We made an about face and decided to start the walk at the Mbari River. Cherry would have crossed the river just about where the Chinko Project ferry was, so this would be a great cast off location for our walk. We had to re-cool the engine two or three times on the way, but finally made it to the river. The ferry was make-shift, made of metal floats and local harvested lumber, but it was more than sufficient to get the Toyota across the river.

As we made our way to the safari camp where they hunt Bongo, we crossed paths with three waterbuck, one of the larger antelope in the savannas here the Banda call Beta. Like the baboons, it is often one of the last to survive because they have scent glands which can taint the meat if the animal is not properly skinned, which of course amongst the local Bantu it never is. But they are also not particularly offended by a musky taste, meat is meat. Again, it would be the herders who, like lions, would avoid killing this species if there is other game available.

We arrived at the safari camp, there were no white guys there yet for the season, they would be arriving soon. Cherry had found the Mbari crystal clear and full of fish and there were no cattle. Now there were millions of cows that had replaced the native fauna pretty much one for one, and the river was chocolate brown and hardly flowing.

These trackers said the fishing was fair to middling, with some big catfish, but no more huge fish with enormous scales described by Cherry, which must have been the goliath tigerfish, jumping in all directions as his pirogue passed. It is hard to imagine most African rivers full of fish, you just assume that they are not productive. But in the 1980s, on the Gounda River in northern CAR, I had seen more fish than I could have ever imagined. We would fish for Nile perch in the murky waters of the river just by randomly throwing spears in the water and capturing maybe a thousand pounds in a single outing. I also saw that river get completely destroyed by overfishing, poisoning and drought. If the inland fisheries of Central Africa were managed they would be 10-100 times more productive for human populations than they are today.

I discussed with the team at the camp how we might reach the Ouaka River, a tributary to the north where Cherry had turned west on a footpath to the Kotto. They said that there were no longer any pirogues that came up the river, but that there was an old road, now a footpath that went up the west side of the river. Some hunter had opened it in the early 1990s, they suggested we try that. I was hesitant. This was the same track that Cherry had walked. It was a well trodden footpath back then. If we bushwacked it might take us some weeks to walk to the the Kotto.

Even so it seemed our options were limited so I opted to begin our trek there. We bid the camp team farewell and the chauffeur pulled up to where the “road” went north. Again the only indication of the road was a scattered line of rocks that the French used in the colonial era to line tracks. There was no sign of either cattle or hunters having used the road, which said to me this is going to be a slog.
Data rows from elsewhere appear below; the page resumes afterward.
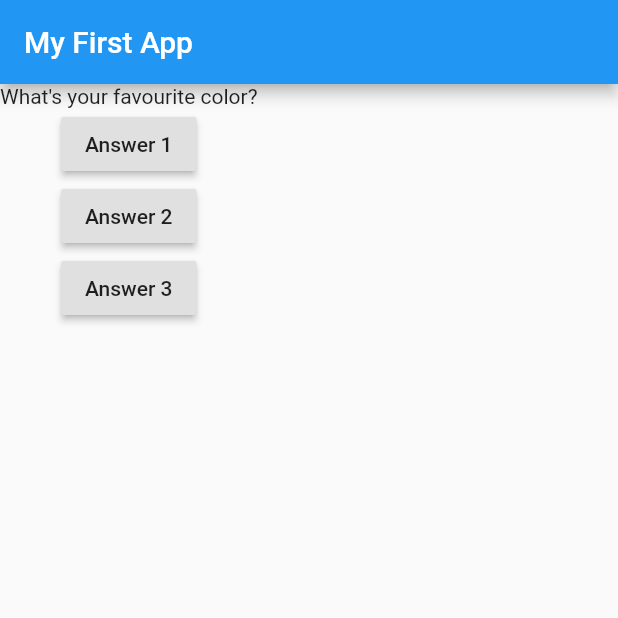
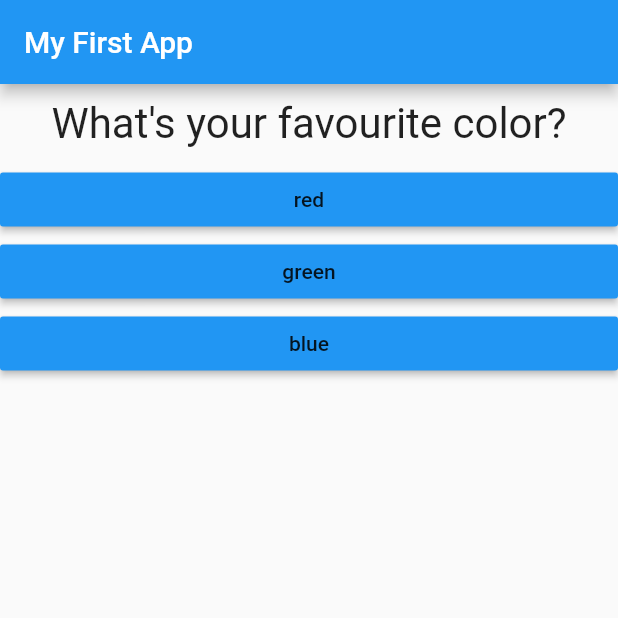
Before and after one commit to ralsuwaidi/flutter_complete_tutorial, a Flutter app: the screen it shows after launch, on a phone screen of 412 x 824 dp, the top half of it. Run offline on Flutter 3.47's test engine with Material 2 defaults, Android fonts, the phone set to English and light mode, and no system bars; missing offline and left inert: dart:ffi.

Commit message:
add and connect answers

```diff
--- /dev/null
+++ b/lib/answer.dart
@@ -0,0 +1,20 @@
+import 'package:flutter/material.dart';
+
+class Answer extends StatelessWidget {
+  final Function selectHandler;
+  final String answer;
+
+  Answer(this.answer, this.selectHandler);
+
+  @override
+  Widget build(BuildContext context) {
+    return Container(
+      width: double.infinity,
+      child: RaisedButton(
+        color: Colors.blue,
+        child: Text(answer),
+        onPressed: selectHandler,
+      ),
+    );
+  }
+}
--- a/lib/main.dart
+++ b/lib/main.dart
@@ -1,6 +1,9 @@
+import 'dart:ffi';
+
 import 'package:flutter/material.dart';
 
 import './question.dart';
+import './answer.dart';
 
 void main() => runApp(MyApp());
 
@@ -14,7 +17,7 @@ class MyApp extends StatefulWidget {
 class _MyAppState extends State {
   var _questionIndex = 0;
 
-  void answerQuestion() {
+  void _answerQuestion() {
     setState(() {
       _questionIndex++;
     });
@@ -23,8 +26,22 @@ class _MyAppState extends State {
 
   Widget build(BuildContext context) {
     var _questions = [
-      'What\'s your favourite color?',
-      'What\'s your favourite animal?'
+      {
+        'questionText': 'What\'s your favourite color?',
+        'answers': [
+          'red',
+          'green',
+          'blue',
+        ]
+      },
+      {
+        'questionText': 'What\'s your favourite animal?',
+        'answers': [
+          'dog',
+          'sheep',
+          'cat',
+        ]
+      }
     ];
 
     return MaterialApp(
@@ -34,10 +51,11 @@ class _MyAppState extends State {
         ),
         body: Column(
           children: [
-            Question(_questions[_questionIndex]),
-            RaisedButton(child: Text('Answer 1'), onPressed: answerQuestion),
-            RaisedButton(child: Text('Answer 2'), onPressed: answerQuestion),
-            RaisedButton(child: Text('Answer 3'), onPressed: answerQuestion),
+            Question(_questions[_questionIndex]['questionText']),
+            ...(_questions[_questionIndex]['answers'] as List<String>)
+                .map((answer) {
+              return Answer(answer, _answerQuestion);
+            }).toList()
           ],
         ),
       ),
--- a/lib/question.dart
+++ b/lib/question.dart
@@ -7,6 +7,14 @@ class Question extends StatelessWidget {
 
   @override
   Widget build(BuildContext context) {
-    return Text(questionText);
+    return Container(
+      width: double.infinity,
+      margin: EdgeInsets.all(10),
+      child: Text(
+        questionText,
+        style: TextStyle(fontSize: 28),
+        textAlign: TextAlign.center,
+      ),
+    );
   }
 }
```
It was now past mid-day and hot. Soon the truck was gone and we were on our own with Raymond, Hervé and Felix, the young buck. We walked about 1 km north and encountered our first “bako” or forest. We probed where the road should have entered the thick wall of acacia vine that is one of the most savage plants in Africa, with enormous cat-claw thorns sharper than that of a kitten’s. If you get caught by the thorns of this plant the only way forward is back up, to unhook yourself.

We made our way along the edge of the bako and found a spot where we could go under the canopy. It was cool and dark, but the vegetation scared me; if it remained this dense our trek was going to be a nightmare. All I could think of was that Cherry would have seen an entirely different world here; with elephants the understory would have been open, tidy, kept, but now you can see that the vegetation has closed.

image003We built a camp where the old road bed would have been. Raymond did a foray to the north and came back to say that he could more or less follow the road but that we would be doing a lot of chopping. I could see that Raymond and Hervé had hardened bush skills, but lacked the deep knowledge that would have been present in Cherry’s time.

They asked me what I would eat. In this country there is still a great divide between white and black and most white people don’t eat with or what the Africans eat. I said there is only one thing I don’t eat, animals with hands. They made a fine meal of gozo, koko and smoked fish. Gozo is the national mainstay and nemisis of most Europeans. It is made from the bitter manioc root.  After fermenting the root in water for some days, it is squashed and dried and then pounded into a flour that is made into a big paste ball. Actually, because it is extremely high in carb, I think gozo, even though it has a bland, acrid flavor, is almost addictive. I thrive on the stuff, especially when you are worked, with a nice sauce of peanut butter and koko.

The koko is a forest leaf that comes from a primitive plant called gnetum. Throughout central Africa the leaves of this plant are sliced into piles of what look like grass clippings and have a taste reminiscent of the whites of eggs, but they are mostly protein and add a nice texture to any sauce. Dennis Cordell, who studied Dar al Kouti of northern CAR, said that manioc became popular during the slave-raiding era because raiders couldn’t steal root crops still in the ground, whereas grain crops were easy to steal because they were stored in granaries. I was served about five times what I could eat; my team gladly ate what I did not consume. In this part of Africa is it like an honor to eat the chief’s leftovers.

I put up my little tent, it is getting down to less than 8 degrees C in the night and I only had a light bag and didn’t have a pad. There were giant blue touracos and black-and-white colobus monkeys calling in the night. Sleep took me away.

Follow Mike Fay as he retraces William Cherry’s footsteps, sharing the experience in words, photos, video, maps, and social media: Expedition Through the Heart of Africa.